When you copy the entries, keep every word exactly as it is and drop the images.

Material provided
-=-=-=-=-
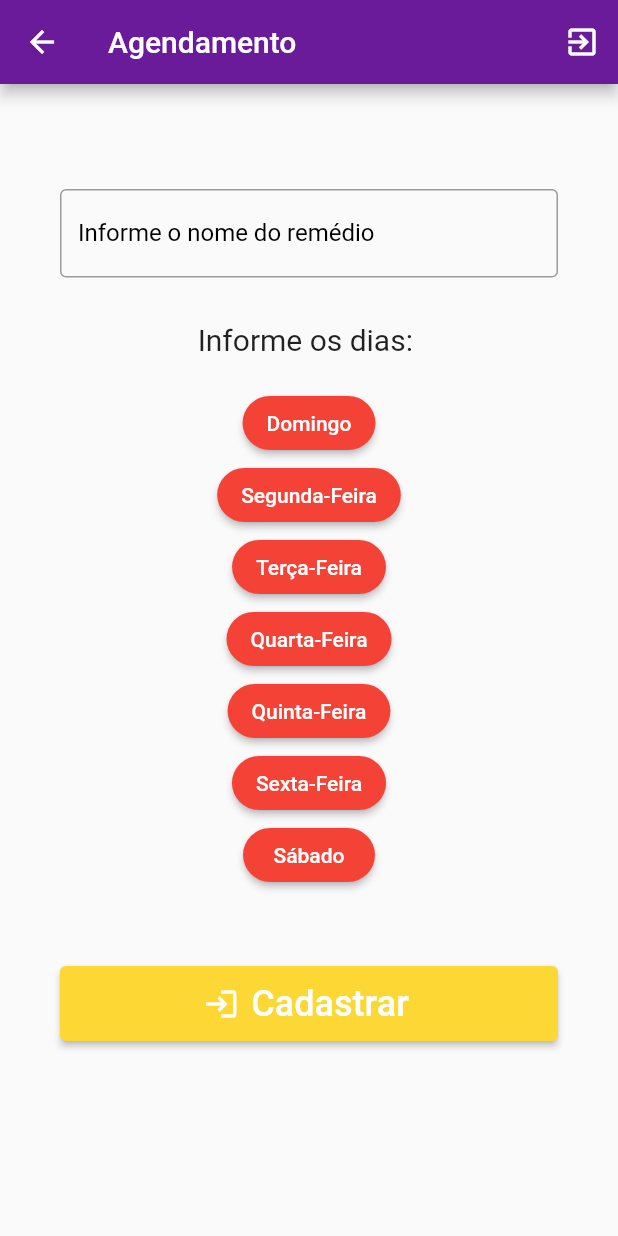
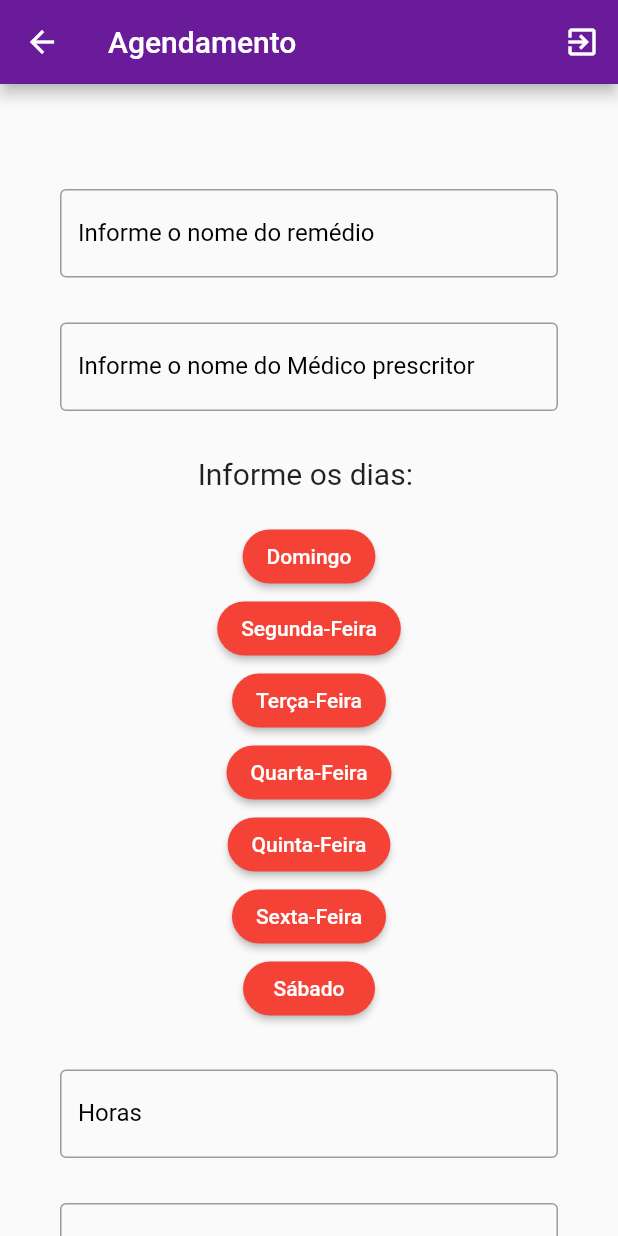
Before and after one commit to ElioPaulino/DesafioProjetoAppIdosos, a Flutter app: the Calendario screen opened by its route, on a phone screen of 412 x 824 dp. Run offline on Flutter 3.47's test engine with Material 2 defaults, Android fonts, the phone set to English and light mode, and no system bars; our stand-ins replace cloud_firestore, firebase_auth, firebase_core, table_calendar; accounts and stored records are empty.

Commit message:
inclusao campos calendario

```diff
--- a/lib/view/calendario.dart
+++ b/lib/view/calendario.dart
@@ -15,6 +15,11 @@ class _Calendario extends State<Calendario> {
       sabado = false,
       domingo = false;
   var nomeRemedio = TextEditingController();
+  var nomeMedico = TextEditingController();
+
+  var horastxt = TextEditingController();
+  var minutostxt = TextEditingController();
+
   TimeOfDay horas = TimeOfDay.now();
 
   var txtLogin = TextEditingController();
@@ -51,6 +56,19 @@ class _Calendario extends State<Calendario> {
                         borderSide: BorderSide(color: Colors.black),
                       ),
                       labelText: 'Informe o nome do remédio',
+                      labelStyle: TextStyle(color: Colors.black)),
+                  style: TextStyle(color: Colors.black),
+                ),
+                SizedBox(height: 30),
+                TextField(
+                  controller: nomeMedico,
+                  decoration: InputDecoration(
+                      focusedBorder: UnderlineInputBorder(
+                          borderSide: BorderSide(color: Colors.black)),
+                      border: OutlineInputBorder(
+                        borderSide: BorderSide(color: Colors.black),
+                      ),
+                      labelText: 'Informe o nome do Médico prescritor',
                       labelStyle: TextStyle(color: Colors.black)),
                   style: TextStyle(color: Colors.black),
                 ),
@@ -196,6 +214,38 @@ class _Calendario extends State<Calendario> {
                     shape: RoundedRectangleBorder(
                         borderRadius: new BorderRadius.circular(30.0))),
                 SizedBox(height: 30),
+
+                    TextField(
+                      controller: horastxt,
+                      decoration: InputDecoration(
+                          focusedBorder: UnderlineInputBorder(
+                              borderSide: BorderSide(color: Colors.black)),
+                          border: OutlineInputBorder(
+                            borderSide: BorderSide(color: Colors.black),
+                          ),
+                          labelText: 'Horas',
+                          labelStyle: TextStyle(color: Colors.black)),
+                      style: TextStyle(color: Colors.black),
+                      keyboardType: TextInputType.number,
+
+                    ),
+                    SizedBox(height: 30),
+                    TextField(
+                      controller: minutostxt,
+                      decoration: InputDecoration(
+                          focusedBorder: UnderlineInputBorder(
+                              borderSide: BorderSide(color: Colors.black)),
+                          border: OutlineInputBorder(
+                            borderSide: BorderSide(color: Colors.black),
+                          ),
+                          labelText: 'Minutos',
+                          labelStyle: TextStyle(color: Colors.black)),
+                      style: TextStyle(color: Colors.black),
+                      keyboardType: TextInputType.number,
+                    ),
+
+
+                SizedBox(height: 30),
                 Container(
                   padding: EdgeInsets.only(top: 20),
                   width: double.infinity,
```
-=-=-=-=-
Answer section
Before and after one commit to ElioPaulino/DesafioProjetoAppIdosos, a Flutter app: the Calendario screen opened by its route, on a phone screen of 412 x 824 dp. Run offline on Flutter 3.47's test engine with Material 2 defaults, Android fonts, the phone set to English and light mode, and no system bars; our stand-ins replace cloud_firestore, firebase_auth, firebase_core, table_calendar; accounts and stored records are empty.

Commit message:
inclusao campos calendario

```diff
--- a/lib/view/calendario.dart
+++ b/lib/view/calendario.dart
@@ -15,6 +15,11 @@ class _Calendario extends State<Calendario> {
       sabado = false,
       domingo = false;
   var nomeRemedio = TextEditingController();
+  var nomeMedico = TextEditingController();
+
+  var horastxt = TextEditingController();
+  var minutostxt = TextEditingController();
+
   TimeOfDay horas = TimeOfDay.now();
 
   var txtLogin = TextEditingController();
@@ -51,6 +56,19 @@ class _Calendario extends State<Calendario> {
                         borderSide: BorderSide(color: Colors.black),
                       ),
                       labelText: 'Informe o nome do remédio',
+                      labelStyle: TextStyle(color: Colors.black)),
+                  style: TextStyle(color: Colors.black),
+                ),
+                SizedBox(height: 30),
+                TextField(
+                  controller: nomeMedico,
+                  decoration: InputDecoration(
+                      focusedBorder: UnderlineInputBorder(
+                          borderSide: BorderSide(color: Colors.black)),
+                      border: OutlineInputBorder(
+                        borderSide: BorderSide(color: Colors.black),
+                      ),
+                      labelText: 'Informe o nome do Médico prescritor',
                       labelStyle: TextStyle(color: Colors.black)),
                   style: TextStyle(color: Colors.black),
                 ),
@@ -196,6 +214,38 @@ class _Calendario extends State<Calendario> {
                     shape: RoundedRectangleBorder(
                         borderRadius: new BorderRadius.circular(30.0))),
                 SizedBox(height: 30),
+
+                    TextField(
+                      controller: horastxt,
+                      decoration: InputDecoration(
+                          focusedBorder: UnderlineInputBorder(
+                              borderSide: BorderSide(color: Colors.black)),
+                          border: OutlineInputBorder(
+                            borderSide: BorderSide(color: Colors.black),
+                          ),
+                          labelText: 'Horas',
+                          labelStyle: TextStyle(color: Colors.black)),
+                      style: TextStyle(color: Colors.black),
+                      keyboardType: TextInputType.number,
+
+                    ),
+                    SizedBox(height: 30),
+                    TextField(
+                      controller: minutostxt,
+                      decoration: InputDecoration(
+                          focusedBorder: UnderlineInputBorder(
+                              borderSide: BorderSide(color: Colors.black)),
+                          border: OutlineInputBorder(
+                            borderSide: BorderSide(color: Colors.black),
+                          ),
+                          labelText: 'Minutos',
+                          labelStyle: TextStyle(color: Colors.black)),
+                      style: TextStyle(color: Colors.black),
+                      keyboardType: TextInputType.number,
+                    ),
+
+
+                SizedBox(height: 30),
                 Container(
                   padding: EdgeInsets.only(top: 20),
                   width: double.infinity,
```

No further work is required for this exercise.